Would you reproduce each line below exactly, leaving every picture out?

─── Given information

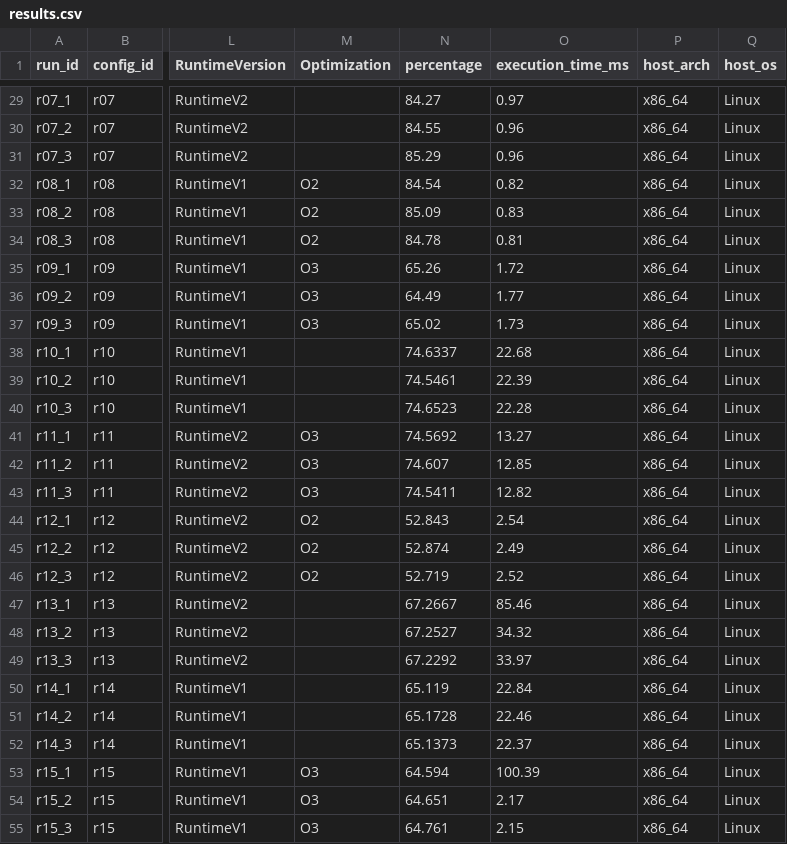
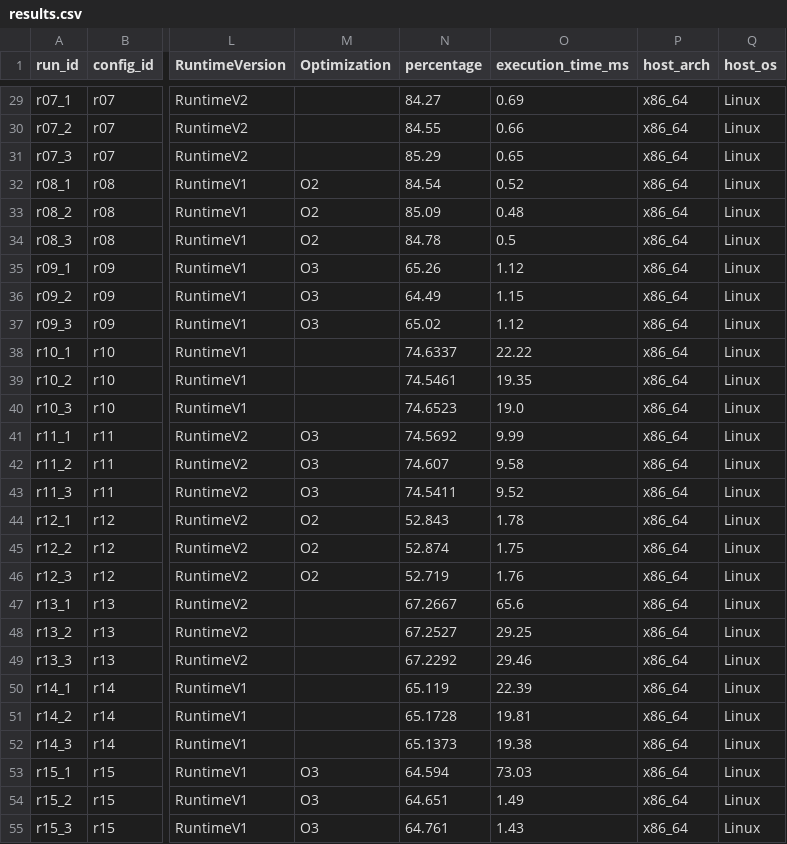
Before and after one commit to mathis-r/Reproductibilite, a CSV file: tp3/experiments/results.csv, drawn as a sheet; only a part is shown, gaps mark what is left out; the diff covers the shown part only; the diff names each change by its address in the sheet, - before the commit and + after, or states it on an @@ line.

```diff
--- a/tp3/experiments/results.csv
+++ b/tp3/experiments/results.csv
-O29 (execution_time_ms): 0.97
+O29 (execution_time_ms): 0.69
-O30 (execution_time_ms): 0.96
+O30 (execution_time_ms): 0.66
-O31 (execution_time_ms): 0.96
+O31 (execution_time_ms): 0.65
-O32 (execution_time_ms): 0.82
+O32 (execution_time_ms): 0.52
-O33 (execution_time_ms): 0.83
+O33 (execution_time_ms): 0.48
-O34 (execution_time_ms): 0.81
+O34 (execution_time_ms): 0.5
-O35 (execution_time_ms): 1.72
+O35 (execution_time_ms): 1.12
-O36 (execution_time_ms): 1.77
+O36 (execution_time_ms): 1.15
-O37 (execution_time_ms): 1.73
+O37 (execution_time_ms): 1.12
-O38 (execution_time_ms): 22.68
+O38 (execution_time_ms): 22.22
-O39 (execution_time_ms): 22.39
+O39 (execution_time_ms): 19.35
-O40 (execution_time_ms): 22.28
+O40 (execution_time_ms): 19.0
-O41 (execution_time_ms): 13.27
+O41 (execution_time_ms): 9.99
-O42 (execution_time_ms): 12.85
+O42 (execution_time_ms): 9.58
-O43 (execution_time_ms): 12.82
+O43 (execution_time_ms): 9.52
-O44 (execution_time_ms): 2.54
+O44 (execution_time_ms): 1.78
-O45 (execution_time_ms): 2.49
+O45 (execution_time_ms): 1.75
-O46 (execution_time_ms): 2.52
+O46 (execution_time_ms): 1.76
-O47 (execution_time_ms): 85.46
+O47 (execution_time_ms): 65.6
-O48 (execution_time_ms): 34.32
+O48 (execution_time_ms): 29.25
-O49 (execution_time_ms): 33.97
+O49 (execution_time_ms): 29.46
-O50 (execution_time_ms): 22.84
+O50 (execution_time_ms): 22.39
-O51 (execution_time_ms): 22.46
+O51 (execution_time_ms): 19.81
-O52 (execution_time_ms): 22.37
+O52 (execution_time_ms): 19.38
-O53 (execution_time_ms): 100.39
+O53 (execution_time_ms): 73.03
-O54 (execution_time_ms): 2.17
+O54 (execution_time_ms): 1.49
-O55 (execution_time_ms): 2.15
+O55 (execution_time_ms): 1.43
```
Also changed, not shown: 72 edited cells elsewhere in this file, 1 other file.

──────

### The completed task
Before and after one commit to mathis-r/Reproductibilite, a CSV file: tp3/experiments/results.csv, drawn as a sheet; only a part is shown, gaps mark what is left out; the diff covers the shown part only; the diff names each change by its address in the sheet, - before the commit and + after, or states it on an @@ line.

```diff
--- a/tp3/experiments/results.csv
+++ b/tp3/experiments/results.csv
-O29 (execution_time_ms): 0.97
+O29 (execution_time_ms): 0.69
-O30 (execution_time_ms): 0.96
+O30 (execution_time_ms): 0.66
-O31 (execution_time_ms): 0.96
+O31 (execution_time_ms): 0.65
-O32 (execution_time_ms): 0.82
+O32 (execution_time_ms): 0.52
-O33 (execution_time_ms): 0.83
+O33 (execution_time_ms): 0.48
-O34 (execution_time_ms): 0.81
+O34 (execution_time_ms): 0.5
-O35 (execution_time_ms): 1.72
+O35 (execution_time_ms): 1.12
-O36 (execution_time_ms): 1.77
+O36 (execution_time_ms): 1.15
-O37 (execution_time_ms): 1.73
+O37 (execution_time_ms): 1.12
-O38 (execution_time_ms): 22.68
+O38 (execution_time_ms): 22.22
-O39 (execution_time_ms): 22.39
+O39 (execution_time_ms): 19.35
-O40 (execution_time_ms): 22.28
+O40 (execution_time_ms): 19.0
-O41 (execution_time_ms): 13.27
+O41 (execution_time_ms): 9.99
-O42 (execution_time_ms): 12.85
+O42 (execution_time_ms): 9.58
-O43 (execution_time_ms): 12.82
+O43 (execution_time_ms): 9.52
-O44 (execution_time_ms): 2.54
+O44 (execution_time_ms): 1.78
-O45 (execution_time_ms): 2.49
+O45 (execution_time_ms): 1.75
-O46 (execution_time_ms): 2.52
+O46 (execution_time_ms): 1.76
-O47 (execution_time_ms): 85.46
+O47 (execution_time_ms): 65.6
-O48 (execution_time_ms): 34.32
+O48 (execution_time_ms): 29.25
-O49 (execution_time_ms): 33.97
+O49 (execution_time_ms): 29.46
-O50 (execution_time_ms): 22.84
+O50 (execution_time_ms): 22.39
-O51 (execution_time_ms): 22.46
+O51 (execution_time_ms): 19.81
-O52 (execution_time_ms): 22.37
+O52 (execution_time_ms): 19.38
-O53 (execution_time_ms): 100.39
+O53 (execution_time_ms): 73.03
-O54 (execution_time_ms): 2.17
+O54 (execution_time_ms): 1.49
-O55 (execution_time_ms): 2.15
+O55 (execution_time_ms): 1.43
```
Also changed, not shown: 72 edited cells elsewhere in this file, 1 other file.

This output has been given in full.